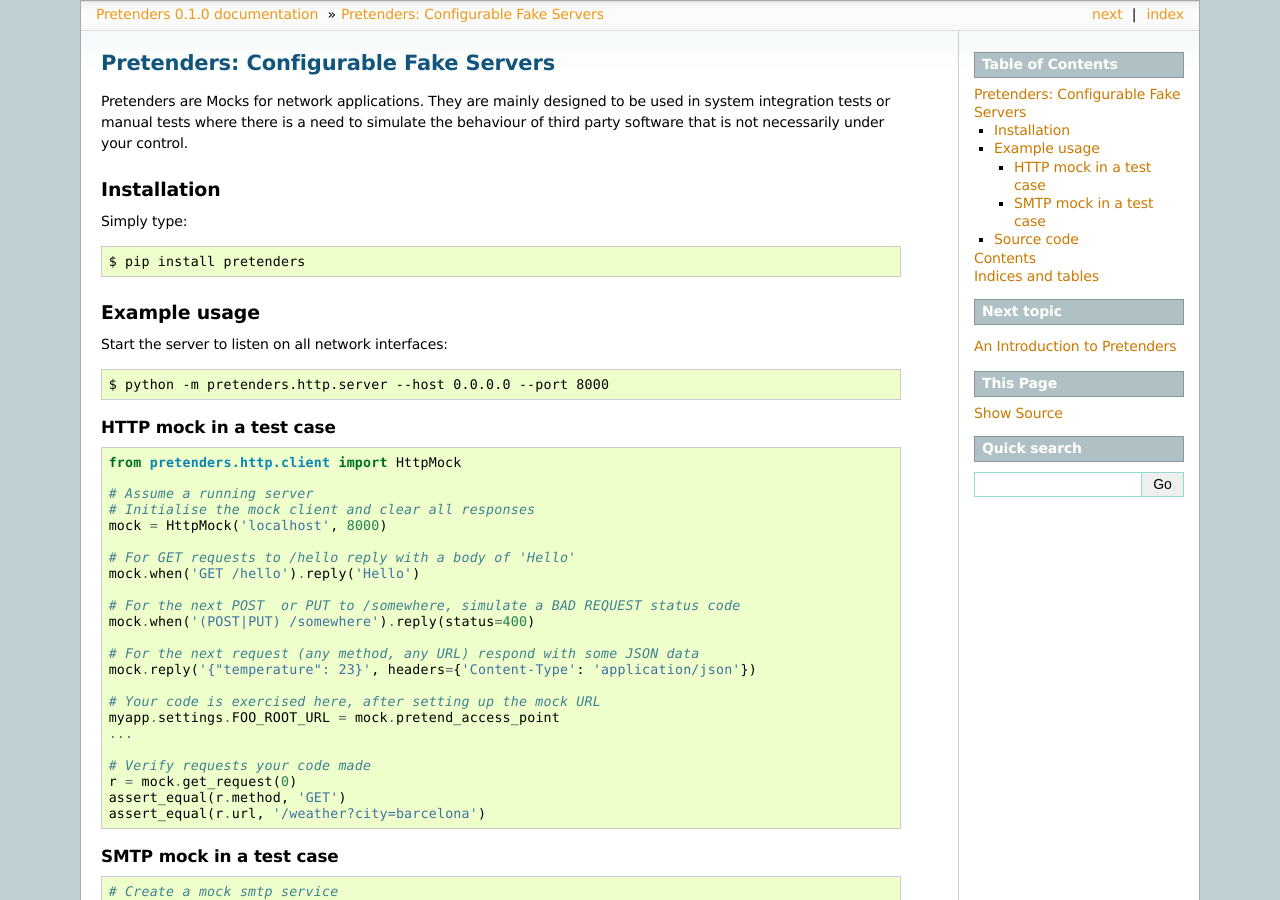
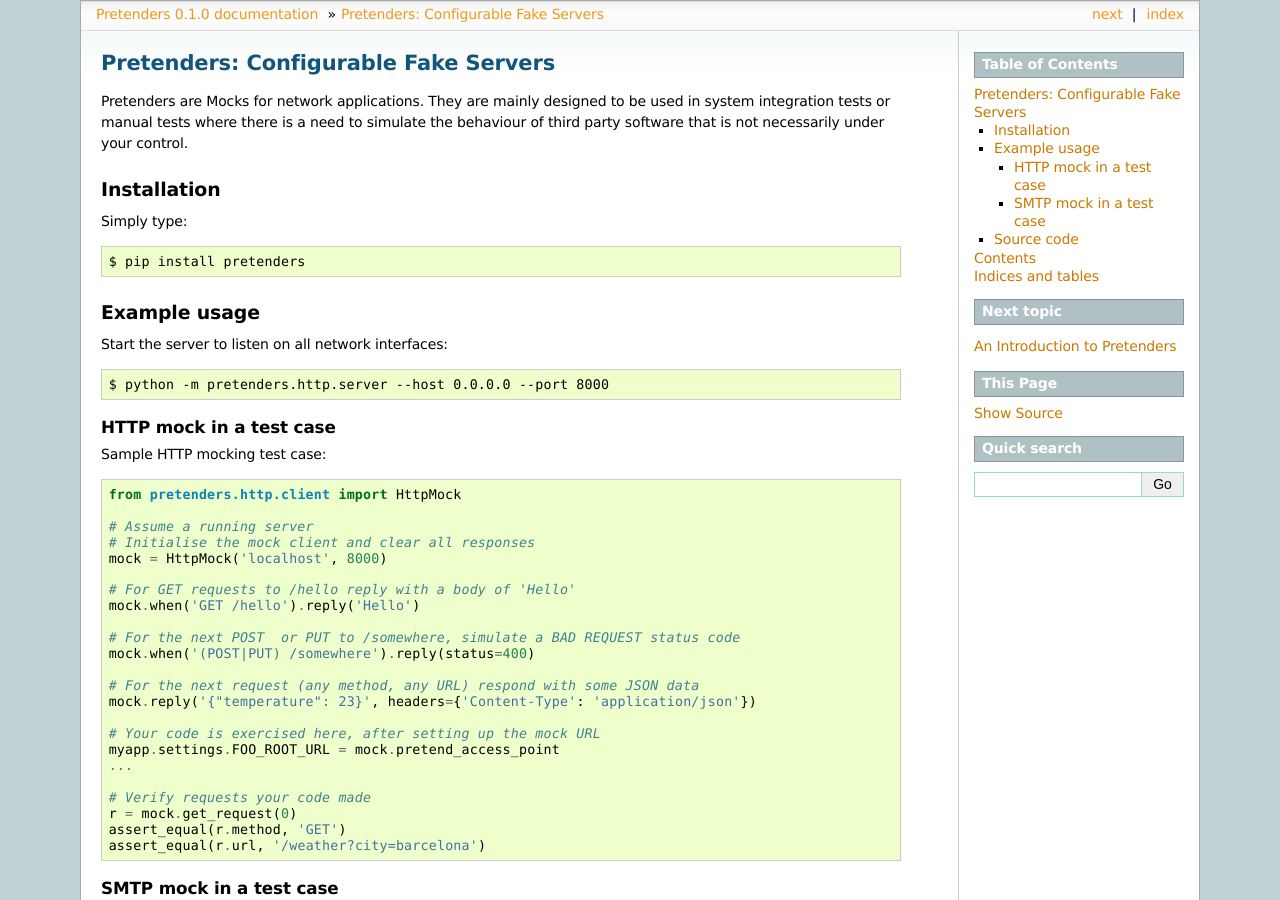
Before and after one commit to pretenders/pretenders, a Sphinx documentation site: the page built from docs/index.rst, in a window 1280 px wide and 900 px high. Built offline with Sphinx 7.4.7, drawn with Linux system fonts in a browser that asks for light colours; some of the changed text lies outside the part shown.

Commit message:
Fixed error in docs where sample code wouldn't show in RTD

```diff
--- a/docs/index.rst
+++ b/docs/index.rst
@@ -28,7 +28,7 @@
 HTTP mock in a test case
 ~~~~~~~~~~~~~~~~~~~~~~~~
 
-.. code::
+Sample HTTP mocking test case::
 
     from pretenders.http.client import HttpMock
 
@@ -57,7 +57,7 @@
 SMTP mock in a test case
 ~~~~~~~~~~~~~~~~~~~~~~~~
 
-.. code::
+Sample SMTP mocking test case::
 
     # Create a mock smtp service
     smtp_mock = SMTPMock('localhost', 8000)
```
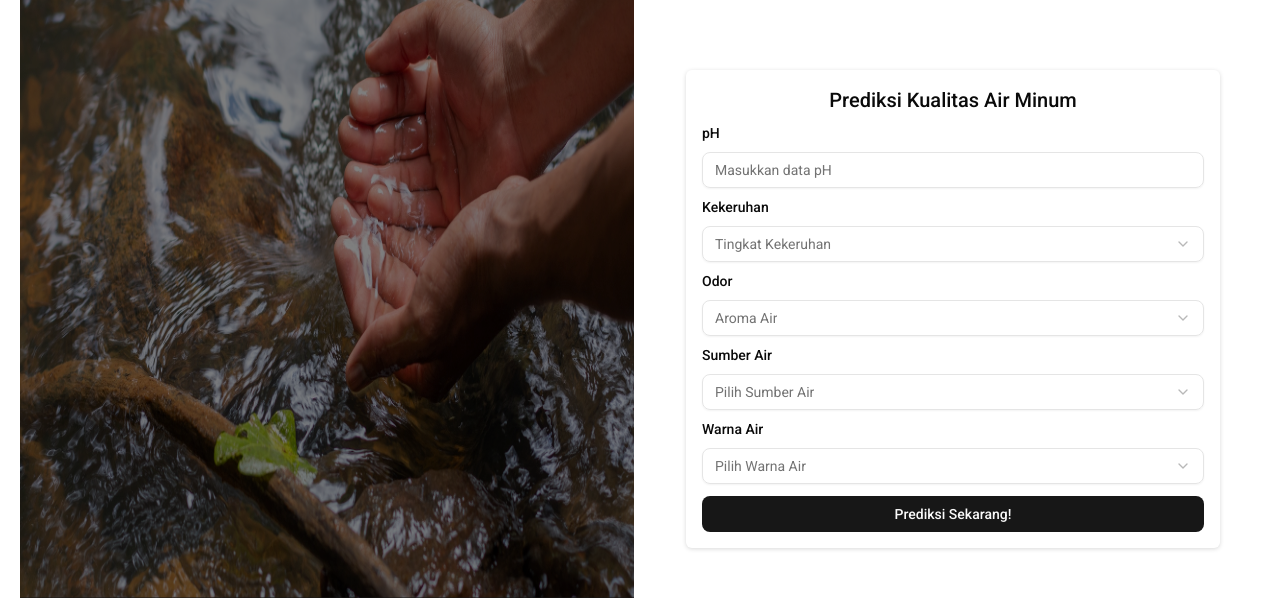
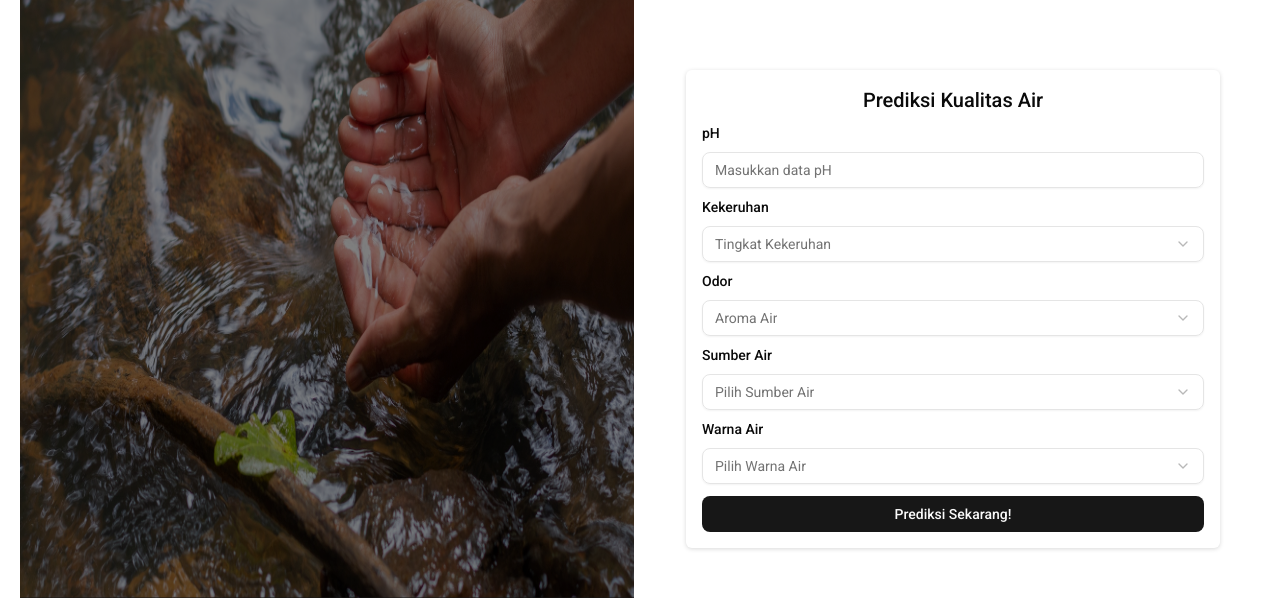
Before and after one commit to FelienZ/elPrediksi, a React (Vite) app: page /ml in a window 1280 px wide. Shown: the part 171-769 px from the top of the page. Built offline with nearby package versions, Linux system fonts and the light colour scheme.

Commit message:
Implement FetchData to get Prediction

```diff
--- a/src/frontend/Home/ML/main.tsx
+++ b/src/frontend/Home/ML/main.tsx
@@ -9,10 +9,14 @@ import { TMap } from "../../../utils/Data/FormData/Map/Turbidity";
 import { OMap } from "../../../utils/Data/FormData/Map/Odor";
 import { Smap } from "../../../utils/Data/FormData/Map/Source";
 import { CMap } from "../../../utils/Data/FormData/Map/Color";
+import FetchMLData from "../../../utils/util/fetchML";
 
 export default function MachineLearning(){
     const [data, setData] = useState<ML>(MLData)
-    console.log('cek: ', data)
+    function handleSubmitForm(e: React.FormEvent){
+        e.preventDefault();
+        FetchMLData(data)
+    }
     return(
         <section className="grid lg:grid-cols-2 gap-3">
             <div className="image rounded-sm flex w-full relative">
@@ -23,8 +27,8 @@ export default function MachineLearning(){
                 </div>
             </div>
             <div className="flex flex-col justify-center items-center px-10">
-                <div className="flex flex-col bg-card text-card-foreground items-center drop-shadow-sm p-4 rounded-sm gap-3 w-full">
-                    <p className="font-medium text-xl">Prediksi Kualitas Air Minum</p>
+                <form onSubmit={(e) => handleSubmitForm(e)} className="flex flex-col bg-card text-card-foreground items-center drop-shadow-sm p-4 rounded-sm gap-3 w-full">
+                    <p className="font-medium text-xl">Prediksi Kualitas Air</p>
                     <div className="flex flex-col w-full gap-3">
                         <Label htmlFor="pH">pH</Label>
                         <Input type="number" onChange={(e)=> setData({...data, pH: e.target.valueAsNumber})} id="pH" placeholder="Masukkan data pH" />
@@ -93,8 +97,8 @@ export default function MachineLearning(){
                         </SelectContent>
                         </Select>
                     </div>
-                <Button variant="default" className="grid  items-center w-full">Prediksi Sekarang!</Button>
-                </div>
+                    <Button variant="default" className="grid  items-center w-full">Prediksi Sekarang!</Button>
+                </form>
             </div>
         </section>
     )
```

# # # # #

Look through the data above and return each line where the string "FormData" occurs.

@@ -9,10 +9,14 @@ import { TMap } from "../../../utils/Data/FormData/Map/Turbidity";
 import { OMap } from "../../../utils/Data/FormData/Map/Odor";
 import { Smap } from "../../../utils/Data/FormData/Map/Source";
 import { CMap } from "../../../utils/Data/FormData/Map/Color";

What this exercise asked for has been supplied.